Your reply should consist of the entries, copied exactly and stripped of images.

(Stored entries)
**********

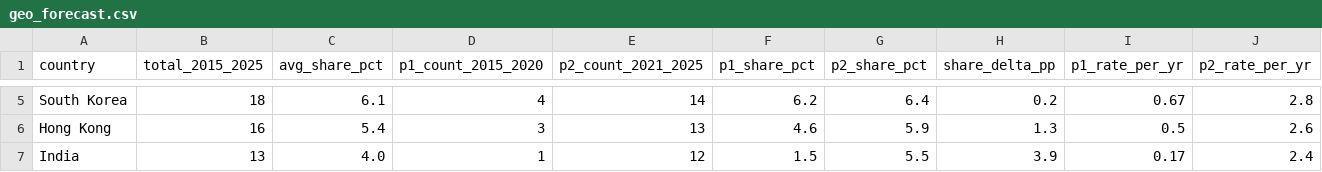
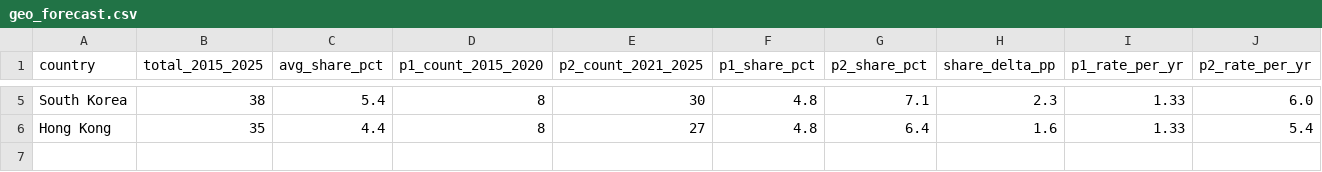
Before and after one commit to ignaciosim/AI4Chips_SLR_data, a CSV file: corpus/geo_forecast.csv, drawn as a sheet; only a part is shown, gaps mark what is left out; removed rows and columns are numbered as before the commit, all else as after; rows hold the shown columns only; the diff covers the shown part only; the diff names each change by its address in the sheet, - before the commit and + after, or states it on an @@ line.

```diff
--- a/corpus/geo_forecast.csv
+++ b/corpus/geo_forecast.csv
-B5 (total_2015_2025): 18
+B5 (total_2015_2025): 38
-C5 (avg_share_pct): 6.1
+C5 (avg_share_pct): 5.4
-D5 (p1_count_2015_2020): 4
+D5 (p1_count_2015_2020): 8
-E5 (p2_count_2021_2025): 14
+E5 (p2_count_2021_2025): 30
-F5 (p1_share_pct): 6.2
+F5 (p1_share_pct): 4.8
-G5 (p2_share_pct): 6.4
+G5 (p2_share_pct): 7.1
-H5 (share_delta_pp): 0.2
+H5 (share_delta_pp): 2.3
-I5 (p1_rate_per_yr): 0.67
+I5 (p1_rate_per_yr): 1.33
-J5 (p2_rate_per_yr): 2.8
+J5 (p2_rate_per_yr): 6.0
-B6 (total_2015_2025): 16
+B6 (total_2015_2025): 35
-C6 (avg_share_pct): 5.4
+C6 (avg_share_pct): 4.4
-D6 (p1_count_2015_2020): 3
+D6 (p1_count_2015_2020): 8
-E6 (p2_count_2021_2025): 13
+E6 (p2_count_2021_2025): 27
-F6 (p1_share_pct): 4.6
+F6 (p1_share_pct): 4.8
-G6 (p2_share_pct): 5.9
+G6 (p2_share_pct): 6.4
-H6 (share_delta_pp): 1.3
+H6 (share_delta_pp): 1.6
-I6 (p1_rate_per_yr): 0.5
+I6 (p1_rate_per_yr): 1.33
-J6 (p2_rate_per_yr): 2.6
+J6 (p2_rate_per_yr): 5.4
-row 7: India | 13 | 4.0 | 1 | 12 | 1.5 | 5.5 | 3.9 | 0.17 | 2.4
```
Also changed, not shown: 1 added row, 1 removed row and 53 edited cells elsewhere in this file, corpus/patents_vs_publications_strict.csv, corpus/pivot_ai_methods_by_stage.csv, 43 other files.
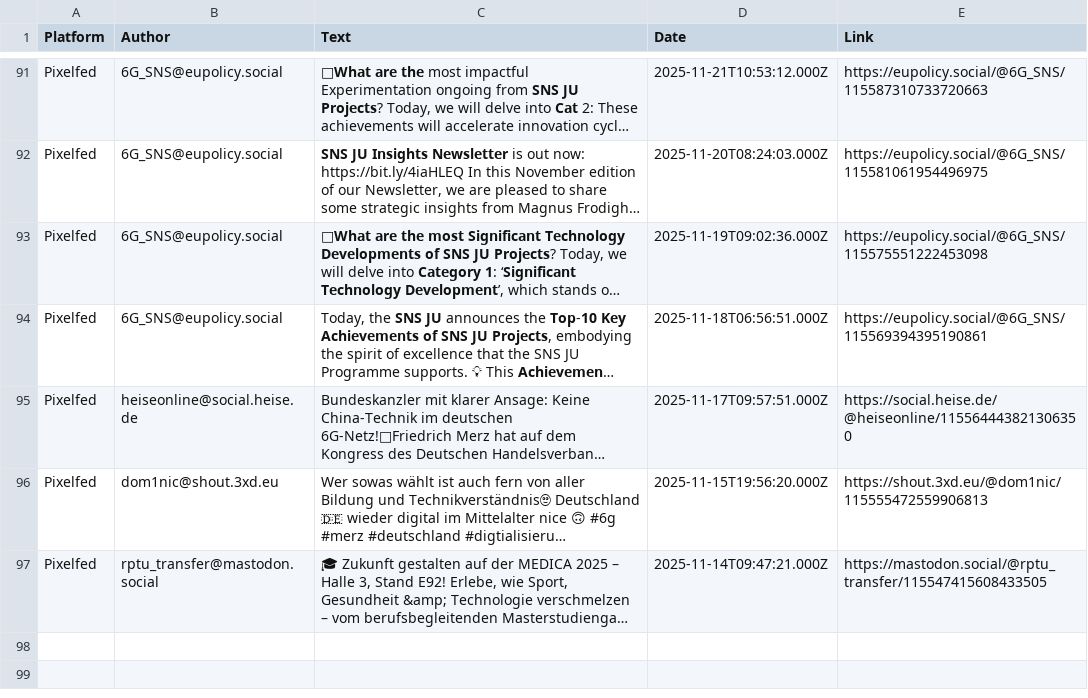
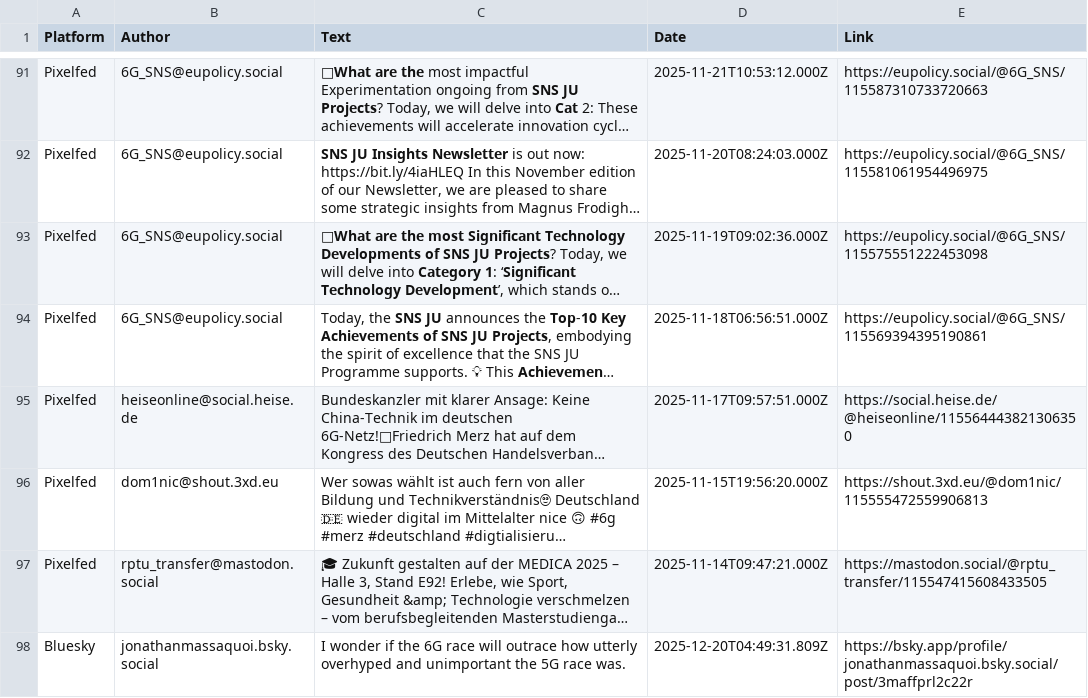
Before and after one commit to stop6G/6G-SCRAPE, a CSV file: fed_social_data.csv, drawn as a sheet; only a part is shown, gaps mark what is left out; long unchanged cells end in …; the diff names each change by its address in the sheet, - before the commit and + after, or states it on an @@ line.

Commit message:
Auto-update: 2026-01-11 15:55

```diff
--- a/fed_social_data.csv
+++ b/fed_social_data.csv
+row 98: Bluesky | jonathanmassaquoi.bsky.social | I wonder if the 6G race will outrace how utterly overhyped and unimportant the 5G race was. | 2025-12-20T04:49:31.809Z | https://bsky.app/profile/jonathanmassaquoi.bsky.social/post/3maffprl2c22r
```
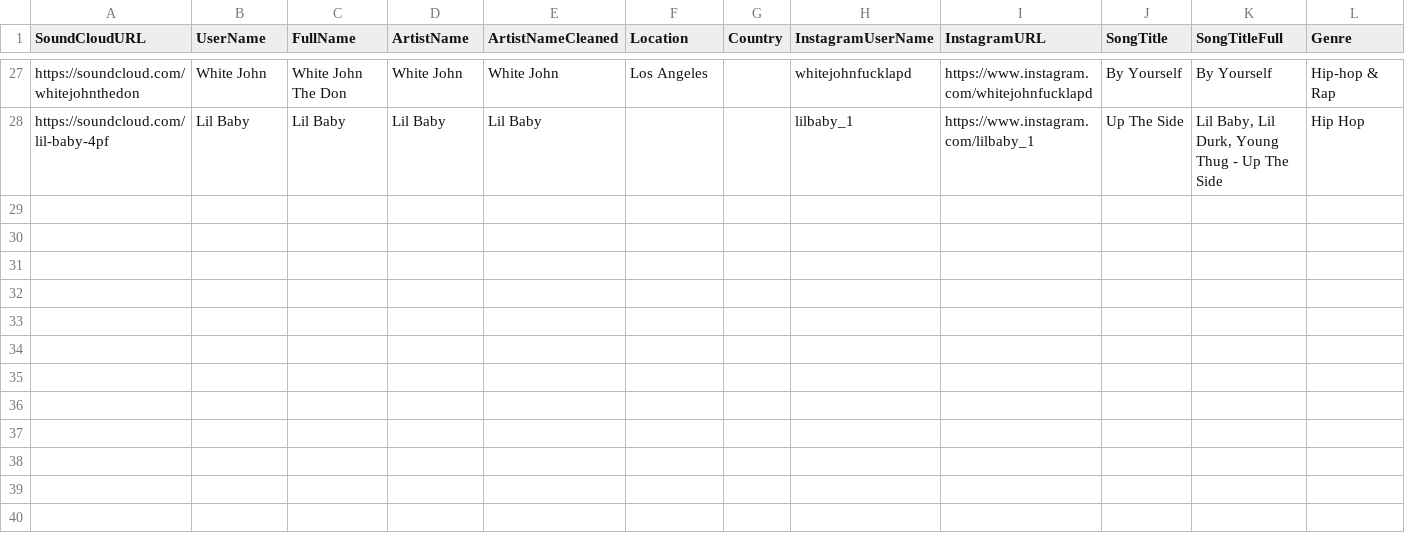
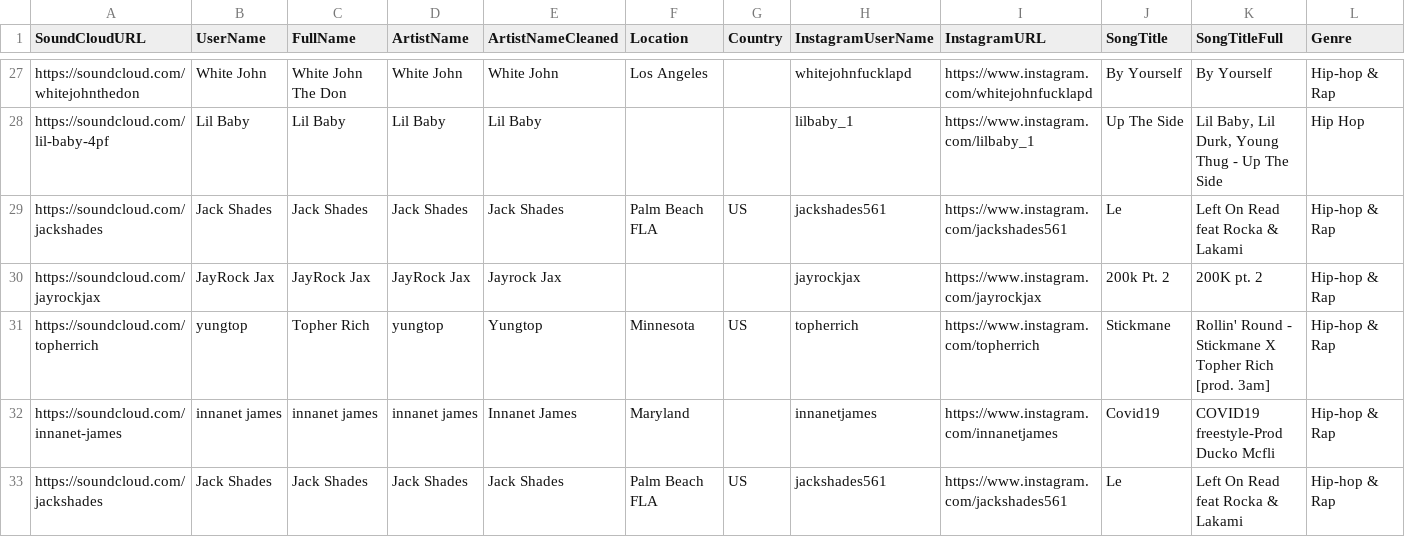
Before and after one commit to Timezone-design/Soundcloud-scraper-bs4-selenium-python, a CSV file: Rappers with Instagram updated.csv, drawn as a sheet; only a part is shown, gaps mark what is left out; rows hold the shown columns only; the diff names each change by its address in the sheet, - before the commit and + after, or states it on an @@ line.

```diff
--- a/Rappers with Instagram updated.csv
+++ b/Rappers with Instagram updated.csv
+row 29: https://soundcloud.com/jackshades | Jack Shades | Jack Shades | Jack Shades | Jack Shades | Palm Beach FLA | US | jackshades561 | https://www.instagram.com/jackshades561 | Le | Left On Read feat Rocka & Lakami | Hip-hop & Rap
+row 30: https://soundcloud.com/jayrockjax | JayRock Jax | JayRock Jax | JayRock Jax | Jayrock Jax |  |  | jayrockjax | https://www.instagram.com/jayrockjax | 200k Pt. 2 | 200K pt. 2 | Hip-hop & Rap
+row 31: https://soundcloud.com/topherrich | yungtop | Topher Rich | yungtop | Yungtop | Minnesota | US | topherrich | https://www.instagram.com/topherrich | Stickmane | Rollin' Round - Stickmane X Topher Rich [prod. 3am] | Hip-hop & Rap
+row 32: https://soundcloud.com/innanet-james | innanet james | innanet james | innanet james | Innanet James | Maryland |  | innanetjames | https://www.instagram.com/innanetjames | Covid19 | COVID19 freestyle-Prod Ducko Mcfli | Hip-hop & Rap
+row 33: https://soundcloud.com/jackshades | Jack Shades | Jack Shades | Jack Shades | Jack Shades | Palm Beach FLA | US | jackshades561 | https://www.instagram.com/jackshades561 | Le | Left On Read feat Rocka & Lakami | Hip-hop & Rap
```
Also changed, not shown: Rappers with Email updated.csv, 6 other files.
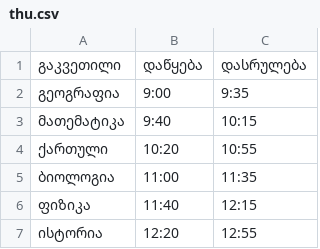
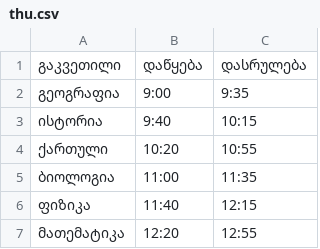
Before and after one commit to D-T-666/cxrili, a CSV file: timetable/11 - გ/thu.csv, drawn as a sheet.

Commit message:
updated table

```diff
--- a/timetable/11 - გ/thu.csv
+++ b/timetable/11 - გ/thu.csv
@@ -2,3 +2,3 @@
 გეოგრაფია,9:00,9:35
-მათემატიკა,9:40,10:15
+ისტორია,9:40,10:15
 ქართული,10:20,10:55
@@ -6,2 +6,2 @@
 ფიზიკა,11:40,12:15
-ისტორია,12:20,12:55
+მათემატიკა,12:20,12:55
```
Also changed, not shown: 1 other file.
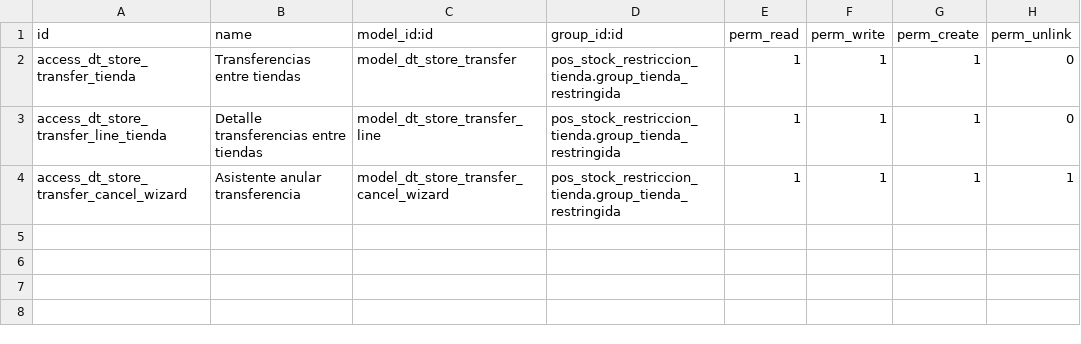
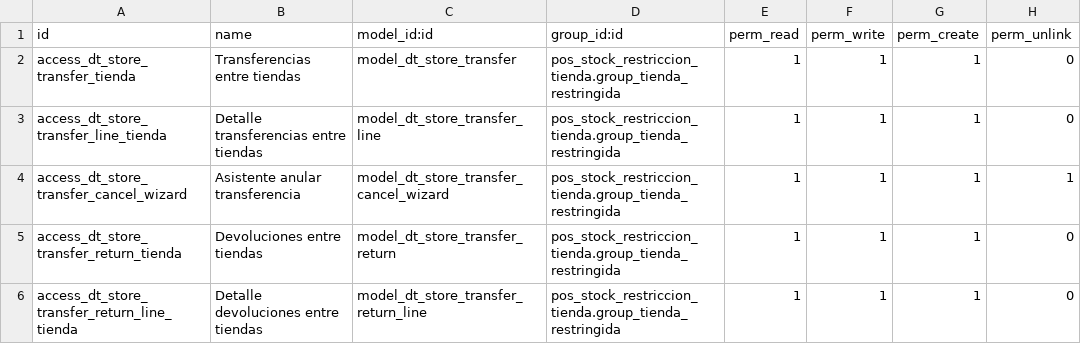
Before and after one commit to suclupe-tech/pos_stock_restriccion_tienda, a CSV file: security/ir.model.access.csv, drawn as a sheet.

Commit message:
implementa devoluciones parciales y totales de transferencias TRF

```diff
--- a/security/ir.model.access.csv
+++ b/security/ir.model.access.csv
@@ -4 +4,3 @@ access_dt_store_transfer_line_tienda,Detalle transferencias entre tiendas,model_
 access_dt_store_transfer_cancel_wizard,Asistente anular transferencia,model_dt_store_transfer_cancel_wizard,pos_stock_restriccion_tienda.group_tienda_restringida,1,1,1,1
+access_dt_store_transfer_return_tienda,Devoluciones entre tiendas,model_dt_store_transfer_return,pos_stock_restriccion_tienda.group_tienda_restringida,1,1,1,0
+access_dt_store_transfer_return_line_tienda,Detalle devoluciones entre tiendas,model_dt_store_transfer_return_line,pos_stock_restriccion_tienda.group_tienda_restringida,1,1,1,0
```
Also changed, not shown: 8 other files.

**********

Written answer:
Before and after one commit to ignaciosim/AI4Chips_SLR_data, a CSV file: corpus/geo_forecast.csv, drawn as a sheet; only a part is shown, gaps mark what is left out; removed rows and columns are numbered as before the commit, all else as after; rows hold the shown columns only; the diff covers the shown part only; the diff names each change by its address in the sheet, - before the commit and + after, or states it on an @@ line.

```diff
--- a/corpus/geo_forecast.csv
+++ b/corpus/geo_forecast.csv
-B5 (total_2015_2025): 18
+B5 (total_2015_2025): 38
-C5 (avg_share_pct): 6.1
+C5 (avg_share_pct): 5.4
-D5 (p1_count_2015_2020): 4
+D5 (p1_count_2015_2020): 8
-E5 (p2_count_2021_2025): 14
+E5 (p2_count_2021_2025): 30
-F5 (p1_share_pct): 6.2
+F5 (p1_share_pct): 4.8
-G5 (p2_share_pct): 6.4
+G5 (p2_share_pct): 7.1
-H5 (share_delta_pp): 0.2
+H5 (share_delta_pp): 2.3
-I5 (p1_rate_per_yr): 0.67
+I5 (p1_rate_per_yr): 1.33
-J5 (p2_rate_per_yr): 2.8
+J5 (p2_rate_per_yr): 6.0
-B6 (total_2015_2025): 16
+B6 (total_2015_2025): 35
-C6 (avg_share_pct): 5.4
+C6 (avg_share_pct): 4.4
-D6 (p1_count_2015_2020): 3
+D6 (p1_count_2015_2020): 8
-E6 (p2_count_2021_2025): 13
+E6 (p2_count_2021_2025): 27
-F6 (p1_share_pct): 4.6
+F6 (p1_share_pct): 4.8
-G6 (p2_share_pct): 5.9
+G6 (p2_share_pct): 6.4
-H6 (share_delta_pp): 1.3
+H6 (share_delta_pp): 1.6
-I6 (p1_rate_per_yr): 0.5
+I6 (p1_rate_per_yr): 1.33
-J6 (p2_rate_per_yr): 2.6
+J6 (p2_rate_per_yr): 5.4
-row 7: India | 13 | 4.0 | 1 | 12 | 1.5 | 5.5 | 3.9 | 0.17 | 2.4
```
Also changed, not shown: 1 added row, 1 removed row and 53 edited cells elsewhere in this file, corpus/patents_vs_publications_strict.csv, corpus/pivot_ai_methods_by_stage.csv, 43 other files.
Before and after one commit to stop6G/6G-SCRAPE, a CSV file: fed_social_data.csv, drawn as a sheet; only a part is shown, gaps mark what is left out; long unchanged cells end in …; the diff names each change by its address in the sheet, - before the commit and + after, or states it on an @@ line.

Commit message:
Auto-update: 2026-01-11 15:55

```diff
--- a/fed_social_data.csv
+++ b/fed_social_data.csv
+row 98: Bluesky | jonathanmassaquoi.bsky.social | I wonder if the 6G race will outrace how utterly overhyped and unimportant the 5G race was. | 2025-12-20T04:49:31.809Z | https://bsky.app/profile/jonathanmassaquoi.bsky.social/post/3maffprl2c22r
```
Before and after one commit to Timezone-design/Soundcloud-scraper-bs4-selenium-python, a CSV file: Rappers with Instagram updated.csv, drawn as a sheet; only a part is shown, gaps mark what is left out; rows hold the shown columns only; the diff names each change by its address in the sheet, - before the commit and + after, or states it on an @@ line.

```diff
--- a/Rappers with Instagram updated.csv
+++ b/Rappers with Instagram updated.csv
+row 29: https://soundcloud.com/jackshades | Jack Shades | Jack Shades | Jack Shades | Jack Shades | Palm Beach FLA | US | jackshades561 | https://www.instagram.com/jackshades561 | Le | Left On Read feat Rocka & Lakami | Hip-hop & Rap
+row 30: https://soundcloud.com/jayrockjax | JayRock Jax | JayRock Jax | JayRock Jax | Jayrock Jax |  |  | jayrockjax | https://www.instagram.com/jayrockjax | 200k Pt. 2 | 200K pt. 2 | Hip-hop & Rap
+row 31: https://soundcloud.com/topherrich | yungtop | Topher Rich | yungtop | Yungtop | Minnesota | US | topherrich | https://www.instagram.com/topherrich | Stickmane | Rollin' Round - Stickmane X Topher Rich [prod. 3am] | Hip-hop & Rap
+row 32: https://soundcloud.com/innanet-james | innanet james | innanet james | innanet james | Innanet James | Maryland |  | innanetjames | https://www.instagram.com/innanetjames | Covid19 | COVID19 freestyle-Prod Ducko Mcfli | Hip-hop & Rap
+row 33: https://soundcloud.com/jackshades | Jack Shades | Jack Shades | Jack Shades | Jack Shades | Palm Beach FLA | US | jackshades561 | https://www.instagram.com/jackshades561 | Le | Left On Read feat Rocka & Lakami | Hip-hop & Rap
```
Also changed, not shown: Rappers with Email updated.csv, 6 other files.
Before and after one commit to D-T-666/cxrili, a CSV file: timetable/11 - გ/thu.csv, drawn as a sheet.

Commit message:
updated table

```diff
--- a/timetable/11 - გ/thu.csv
+++ b/timetable/11 - გ/thu.csv
@@ -2,3 +2,3 @@
 გეოგრაფია,9:00,9:35
-მათემატიკა,9:40,10:15
+ისტორია,9:40,10:15
 ქართული,10:20,10:55
@@ -6,2 +6,2 @@
 ფიზიკა,11:40,12:15
-ისტორია,12:20,12:55
+მათემატიკა,12:20,12:55
```
Also changed, not shown: 1 other file.
Before and after one commit to suclupe-tech/pos_stock_restriccion_tienda, a CSV file: security/ir.model.access.csv, drawn as a sheet.

Commit message:
implementa devoluciones parciales y totales de transferencias TRF

```diff
--- a/security/ir.model.access.csv
+++ b/security/ir.model.access.csv
@@ -4 +4,3 @@ access_dt_store_transfer_line_tienda,Detalle transferencias entre tiendas,model_
 access_dt_store_transfer_cancel_wizard,Asistente anular transferencia,model_dt_store_transfer_cancel_wizard,pos_stock_restriccion_tienda.group_tienda_restringida,1,1,1,1
+access_dt_store_transfer_return_tienda,Devoluciones entre tiendas,model_dt_store_transfer_return,pos_stock_restriccion_tienda.group_tienda_restringida,1,1,1,0
+access_dt_store_transfer_return_line_tienda,Detalle devoluciones entre tiendas,model_dt_store_transfer_return_line,pos_stock_restriccion_tienda.group_tienda_restringida,1,1,1,0
```
Also changed, not shown: 8 other files.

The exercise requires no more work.